RECORDS FOR THIS EXERCISE:
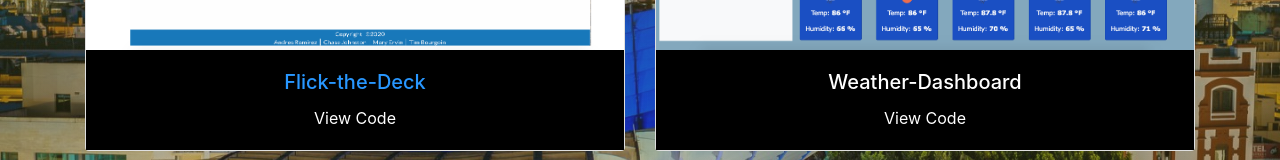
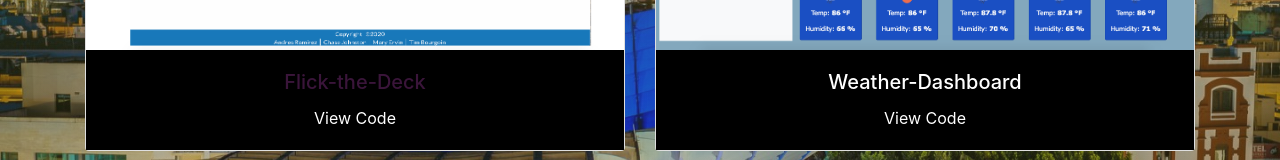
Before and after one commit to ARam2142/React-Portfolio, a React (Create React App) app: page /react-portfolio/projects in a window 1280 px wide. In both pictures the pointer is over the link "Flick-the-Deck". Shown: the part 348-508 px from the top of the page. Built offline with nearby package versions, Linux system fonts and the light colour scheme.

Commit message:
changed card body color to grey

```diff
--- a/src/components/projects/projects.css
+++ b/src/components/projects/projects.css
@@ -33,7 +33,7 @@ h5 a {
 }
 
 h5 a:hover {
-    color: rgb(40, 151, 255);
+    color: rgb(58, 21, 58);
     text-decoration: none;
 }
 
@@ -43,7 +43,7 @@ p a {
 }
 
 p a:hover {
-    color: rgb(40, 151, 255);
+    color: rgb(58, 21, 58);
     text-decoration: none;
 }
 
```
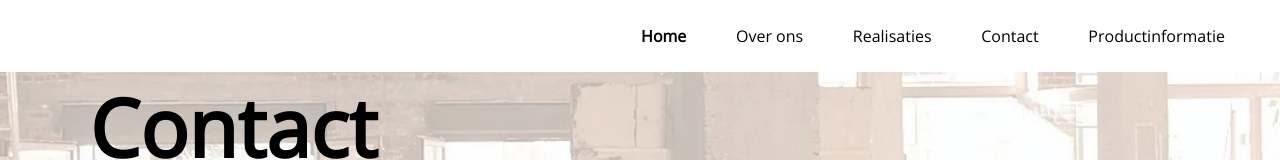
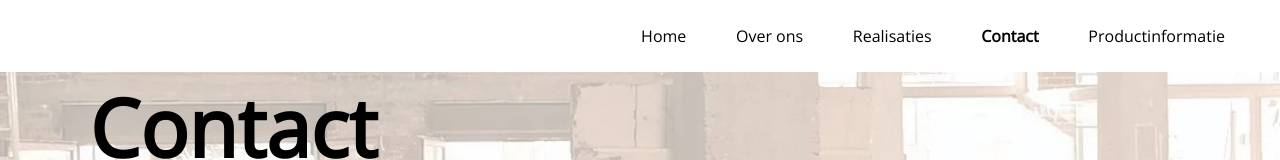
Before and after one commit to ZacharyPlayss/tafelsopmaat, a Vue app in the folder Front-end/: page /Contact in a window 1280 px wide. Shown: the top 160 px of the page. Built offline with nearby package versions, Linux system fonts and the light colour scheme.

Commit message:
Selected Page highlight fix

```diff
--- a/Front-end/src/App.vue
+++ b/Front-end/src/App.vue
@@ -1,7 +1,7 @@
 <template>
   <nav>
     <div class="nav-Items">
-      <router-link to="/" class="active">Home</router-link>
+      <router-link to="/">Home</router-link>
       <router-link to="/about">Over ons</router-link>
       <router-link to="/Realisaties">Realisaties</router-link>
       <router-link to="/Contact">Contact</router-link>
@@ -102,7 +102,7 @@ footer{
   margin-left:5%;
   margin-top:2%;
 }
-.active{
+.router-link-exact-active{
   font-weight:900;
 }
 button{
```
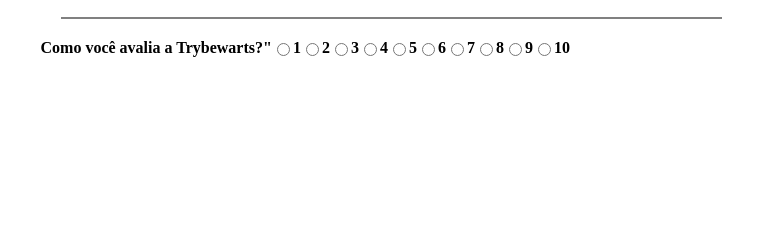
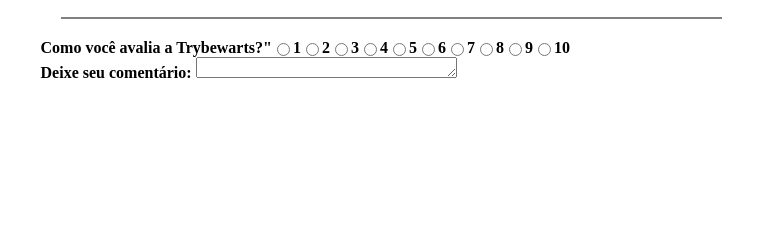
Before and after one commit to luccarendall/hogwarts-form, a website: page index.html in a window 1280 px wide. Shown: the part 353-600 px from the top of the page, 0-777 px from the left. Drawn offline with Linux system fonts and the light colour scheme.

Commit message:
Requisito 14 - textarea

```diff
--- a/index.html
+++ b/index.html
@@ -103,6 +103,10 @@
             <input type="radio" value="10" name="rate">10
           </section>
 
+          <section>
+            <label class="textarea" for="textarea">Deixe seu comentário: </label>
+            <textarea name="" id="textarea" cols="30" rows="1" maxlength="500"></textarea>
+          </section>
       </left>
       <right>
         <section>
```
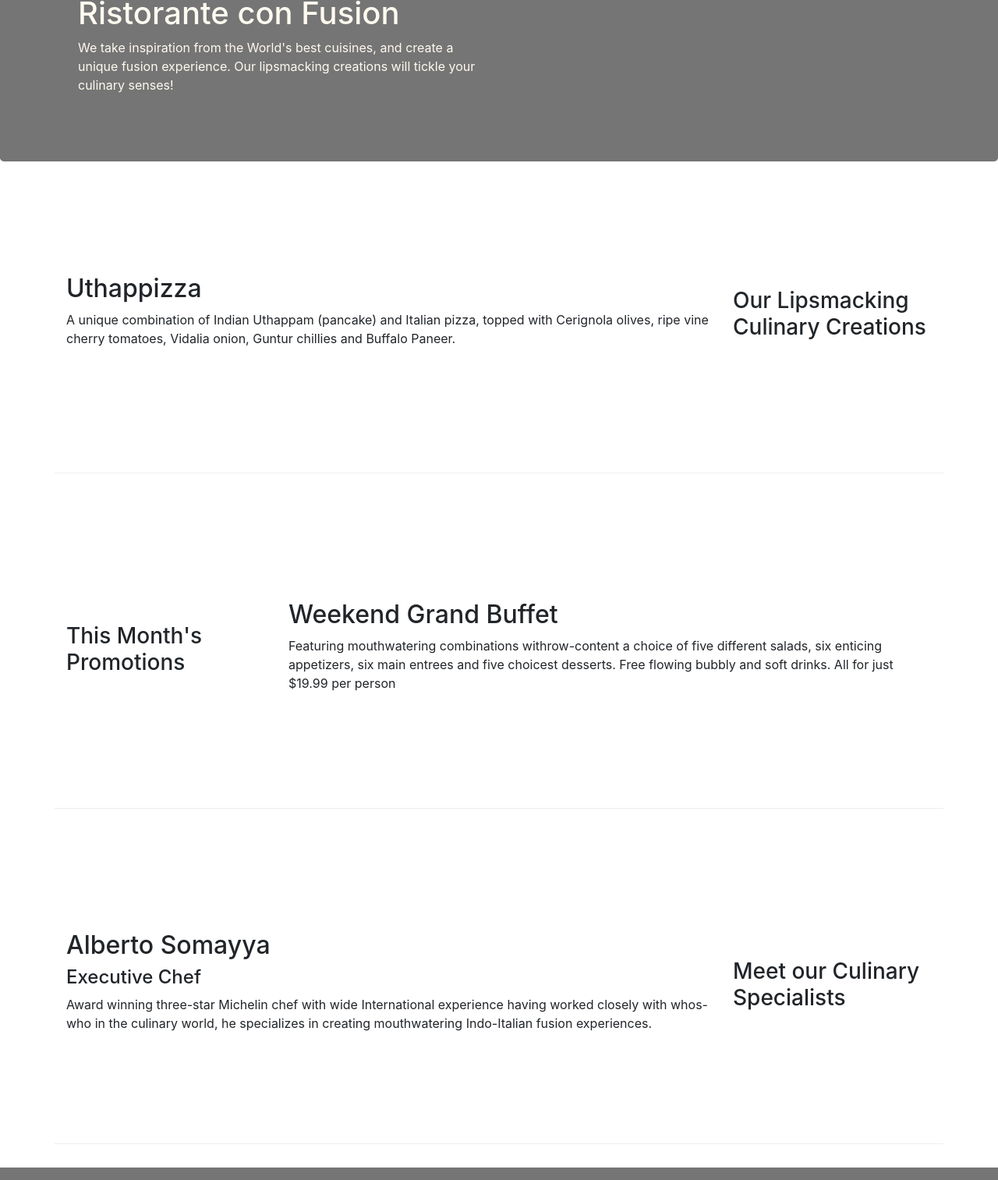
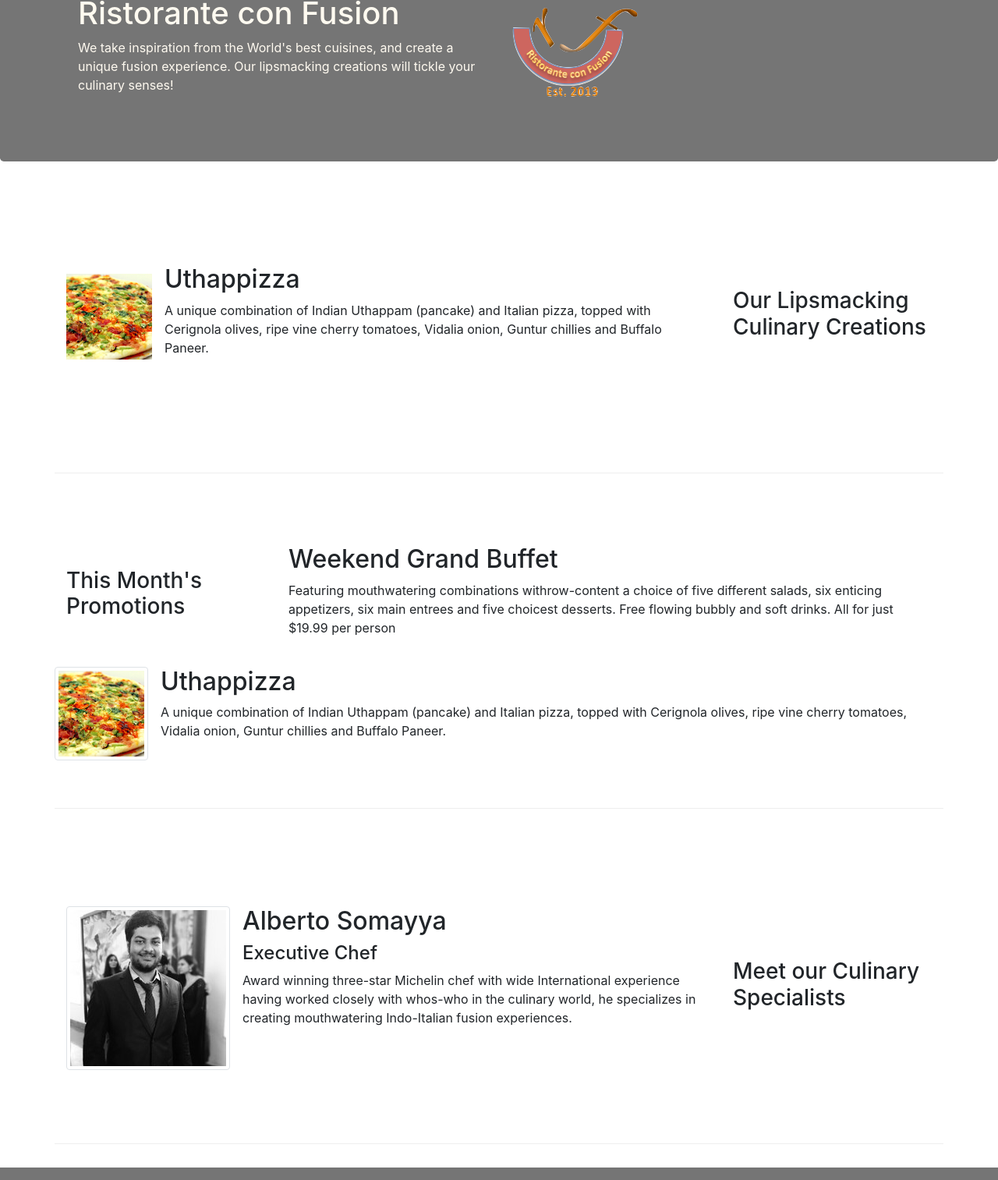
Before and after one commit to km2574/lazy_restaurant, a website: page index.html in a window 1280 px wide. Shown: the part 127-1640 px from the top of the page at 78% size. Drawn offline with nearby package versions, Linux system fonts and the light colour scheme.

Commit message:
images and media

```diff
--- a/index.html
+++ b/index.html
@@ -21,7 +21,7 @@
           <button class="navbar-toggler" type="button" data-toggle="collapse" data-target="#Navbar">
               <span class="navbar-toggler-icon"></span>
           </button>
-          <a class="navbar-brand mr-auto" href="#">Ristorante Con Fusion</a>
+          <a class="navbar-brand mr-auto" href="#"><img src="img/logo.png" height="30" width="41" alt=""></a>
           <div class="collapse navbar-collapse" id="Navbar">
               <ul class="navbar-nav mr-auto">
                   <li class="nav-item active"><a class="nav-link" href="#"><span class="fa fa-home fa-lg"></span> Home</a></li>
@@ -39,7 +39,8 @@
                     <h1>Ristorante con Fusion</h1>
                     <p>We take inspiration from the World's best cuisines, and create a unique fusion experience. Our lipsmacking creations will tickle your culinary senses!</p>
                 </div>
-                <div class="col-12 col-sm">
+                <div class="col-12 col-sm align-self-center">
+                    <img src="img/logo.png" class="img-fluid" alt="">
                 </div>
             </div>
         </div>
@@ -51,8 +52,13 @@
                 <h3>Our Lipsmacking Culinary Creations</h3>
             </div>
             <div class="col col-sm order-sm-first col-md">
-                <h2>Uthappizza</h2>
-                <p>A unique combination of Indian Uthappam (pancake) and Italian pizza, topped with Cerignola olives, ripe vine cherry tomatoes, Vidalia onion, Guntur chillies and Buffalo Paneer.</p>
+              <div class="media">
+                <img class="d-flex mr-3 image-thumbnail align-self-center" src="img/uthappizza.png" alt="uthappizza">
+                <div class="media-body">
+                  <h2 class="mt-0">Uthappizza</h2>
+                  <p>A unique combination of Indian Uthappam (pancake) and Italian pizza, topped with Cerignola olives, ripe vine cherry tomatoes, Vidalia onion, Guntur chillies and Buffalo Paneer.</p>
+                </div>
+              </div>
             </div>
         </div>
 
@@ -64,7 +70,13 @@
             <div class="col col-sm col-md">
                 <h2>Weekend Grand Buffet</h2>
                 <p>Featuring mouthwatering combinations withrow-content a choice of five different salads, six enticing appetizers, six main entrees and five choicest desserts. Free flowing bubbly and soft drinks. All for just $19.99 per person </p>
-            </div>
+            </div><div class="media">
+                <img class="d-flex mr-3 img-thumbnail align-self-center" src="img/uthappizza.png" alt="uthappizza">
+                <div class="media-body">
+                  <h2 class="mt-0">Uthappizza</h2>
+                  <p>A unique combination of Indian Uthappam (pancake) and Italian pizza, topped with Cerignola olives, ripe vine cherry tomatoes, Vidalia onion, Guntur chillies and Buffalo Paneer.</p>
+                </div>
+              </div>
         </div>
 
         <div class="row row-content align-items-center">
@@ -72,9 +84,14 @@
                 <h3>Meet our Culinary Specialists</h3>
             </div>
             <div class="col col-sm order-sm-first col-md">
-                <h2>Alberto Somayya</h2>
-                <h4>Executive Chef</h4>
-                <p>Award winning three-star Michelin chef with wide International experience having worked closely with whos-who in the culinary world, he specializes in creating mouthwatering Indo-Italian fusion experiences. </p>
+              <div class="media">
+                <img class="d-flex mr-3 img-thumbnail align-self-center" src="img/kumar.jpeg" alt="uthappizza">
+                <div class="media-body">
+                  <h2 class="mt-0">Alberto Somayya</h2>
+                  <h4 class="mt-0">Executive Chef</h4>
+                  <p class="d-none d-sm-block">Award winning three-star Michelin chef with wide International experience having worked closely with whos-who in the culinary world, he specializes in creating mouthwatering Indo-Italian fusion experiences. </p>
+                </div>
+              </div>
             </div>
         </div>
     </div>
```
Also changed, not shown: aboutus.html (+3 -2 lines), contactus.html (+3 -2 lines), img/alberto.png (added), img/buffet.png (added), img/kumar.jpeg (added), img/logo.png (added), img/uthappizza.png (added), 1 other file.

WORK INSTRUCTION: From the first line to the last, repeat the material exactly, but drop the pictures.

WRITTEN ANSWER:
Before and after one commit to ARam2142/React-Portfolio, a React (Create React App) app: page /react-portfolio/projects in a window 1280 px wide. In both pictures the pointer is over the link "Flick-the-Deck". Shown: the part 348-508 px from the top of the page. Built offline with nearby package versions, Linux system fonts and the light colour scheme.

Commit message:
changed card body color to grey

```diff
--- a/src/components/projects/projects.css
+++ b/src/components/projects/projects.css
@@ -33,7 +33,7 @@ h5 a {
 }
 
 h5 a:hover {
-    color: rgb(40, 151, 255);
+    color: rgb(58, 21, 58);
     text-decoration: none;
 }
 
@@ -43,7 +43,7 @@ p a {
 }
 
 p a:hover {
-    color: rgb(40, 151, 255);
+    color: rgb(58, 21, 58);
     text-decoration: none;
 }
 
```
Before and after one commit to ZacharyPlayss/tafelsopmaat, a Vue app in the folder Front-end/: page /Contact in a window 1280 px wide. Shown: the top 160 px of the page. Built offline with nearby package versions, Linux system fonts and the light colour scheme.

Commit message:
Selected Page highlight fix

```diff
--- a/Front-end/src/App.vue
+++ b/Front-end/src/App.vue
@@ -1,7 +1,7 @@
 <template>
   <nav>
     <div class="nav-Items">
-      <router-link to="/" class="active">Home</router-link>
+      <router-link to="/">Home</router-link>
       <router-link to="/about">Over ons</router-link>
       <router-link to="/Realisaties">Realisaties</router-link>
       <router-link to="/Contact">Contact</router-link>
@@ -102,7 +102,7 @@ footer{
   margin-left:5%;
   margin-top:2%;
 }
-.active{
+.router-link-exact-active{
   font-weight:900;
 }
 button{
```
Before and after one commit to luccarendall/hogwarts-form, a website: page index.html in a window 1280 px wide. Shown: the part 353-600 px from the top of the page, 0-777 px from the left. Drawn offline with Linux system fonts and the light colour scheme.

Commit message:
Requisito 14 - textarea

```diff
--- a/index.html
+++ b/index.html
@@ -103,6 +103,10 @@
             <input type="radio" value="10" name="rate">10
           </section>
 
+          <section>
+            <label class="textarea" for="textarea">Deixe seu comentário: </label>
+            <textarea name="" id="textarea" cols="30" rows="1" maxlength="500"></textarea>
+          </section>
       </left>
       <right>
         <section>
```
Before and after one commit to km2574/lazy_restaurant, a website: page index.html in a window 1280 px wide. Shown: the part 127-1640 px from the top of the page at 78% size. Drawn offline with nearby package versions, Linux system fonts and the light colour scheme.

Commit message:
images and media

```diff
--- a/index.html
+++ b/index.html
@@ -21,7 +21,7 @@
           <button class="navbar-toggler" type="button" data-toggle="collapse" data-target="#Navbar">
               <span class="navbar-toggler-icon"></span>
           </button>
-          <a class="navbar-brand mr-auto" href="#">Ristorante Con Fusion</a>
+          <a class="navbar-brand mr-auto" href="#"><img src="img/logo.png" height="30" width="41" alt=""></a>
           <div class="collapse navbar-collapse" id="Navbar">
               <ul class="navbar-nav mr-auto">
                   <li class="nav-item active"><a class="nav-link" href="#"><span class="fa fa-home fa-lg"></span> Home</a></li>
@@ -39,7 +39,8 @@
                     <h1>Ristorante con Fusion</h1>
                     <p>We take inspiration from the World's best cuisines, and create a unique fusion experience. Our lipsmacking creations will tickle your culinary senses!</p>
                 </div>
-                <div class="col-12 col-sm">
+                <div class="col-12 col-sm align-self-center">
+                    <img src="img/logo.png" class="img-fluid" alt="">
                 </div>
             </div>
         </div>
@@ -51,8 +52,13 @@
                 <h3>Our Lipsmacking Culinary Creations</h3>
             </div>
             <div class="col col-sm order-sm-first col-md">
-                <h2>Uthappizza</h2>
-                <p>A unique combination of Indian Uthappam (pancake) and Italian pizza, topped with Cerignola olives, ripe vine cherry tomatoes, Vidalia onion, Guntur chillies and Buffalo Paneer.</p>
+              <div class="media">
+                <img class="d-flex mr-3 image-thumbnail align-self-center" src="img/uthappizza.png" alt="uthappizza">
+                <div class="media-body">
+                  <h2 class="mt-0">Uthappizza</h2>
+                  <p>A unique combination of Indian Uthappam (pancake) and Italian pizza, topped with Cerignola olives, ripe vine cherry tomatoes, Vidalia onion, Guntur chillies and Buffalo Paneer.</p>
+                </div>
+              </div>
             </div>
         </div>
 
@@ -64,7 +70,13 @@
             <div class="col col-sm col-md">
                 <h2>Weekend Grand Buffet</h2>
                 <p>Featuring mouthwatering combinations withrow-content a choice of five different salads, six enticing appetizers, six main entrees and five choicest desserts. Free flowing bubbly and soft drinks. All for just $19.99 per person </p>
-            </div>
+            </div><div class="media">
+                <img class="d-flex mr-3 img-thumbnail align-self-center" src="img/uthappizza.png" alt="uthappizza">
+                <div class="media-body">
+                  <h2 class="mt-0">Uthappizza</h2>
+                  <p>A unique combination of Indian Uthappam (pancake) and Italian pizza, topped with Cerignola olives, ripe vine cherry tomatoes, Vidalia onion, Guntur chillies and Buffalo Paneer.</p>
+                </div>
+              </div>
         </div>
 
         <div class="row row-content align-items-center">
@@ -72,9 +84,14 @@
                 <h3>Meet our Culinary Specialists</h3>
             </div>
             <div class="col col-sm order-sm-first col-md">
-                <h2>Alberto Somayya</h2>
-                <h4>Executive Chef</h4>
-                <p>Award winning three-star Michelin chef with wide International experience having worked closely with whos-who in the culinary world, he specializes in creating mouthwatering Indo-Italian fusion experiences. </p>
+              <div class="media">
+                <img class="d-flex mr-3 img-thumbnail align-self-center" src="img/kumar.jpeg" alt="uthappizza">
+                <div class="media-body">
+                  <h2 class="mt-0">Alberto Somayya</h2>
+                  <h4 class="mt-0">Executive Chef</h4>
+                  <p class="d-none d-sm-block">Award winning three-star Michelin chef with wide International experience having worked closely with whos-who in the culinary world, he specializes in creating mouthwatering Indo-Italian fusion experiences. </p>
+                </div>
+              </div>
             </div>
         </div>
     </div>
```
Also changed, not shown: aboutus.html (+3 -2 lines), contactus.html (+3 -2 lines), img/alberto.png (added), img/buffet.png (added), img/kumar.jpeg (added), img/logo.png (added), img/uthappizza.png (added), 1 other file.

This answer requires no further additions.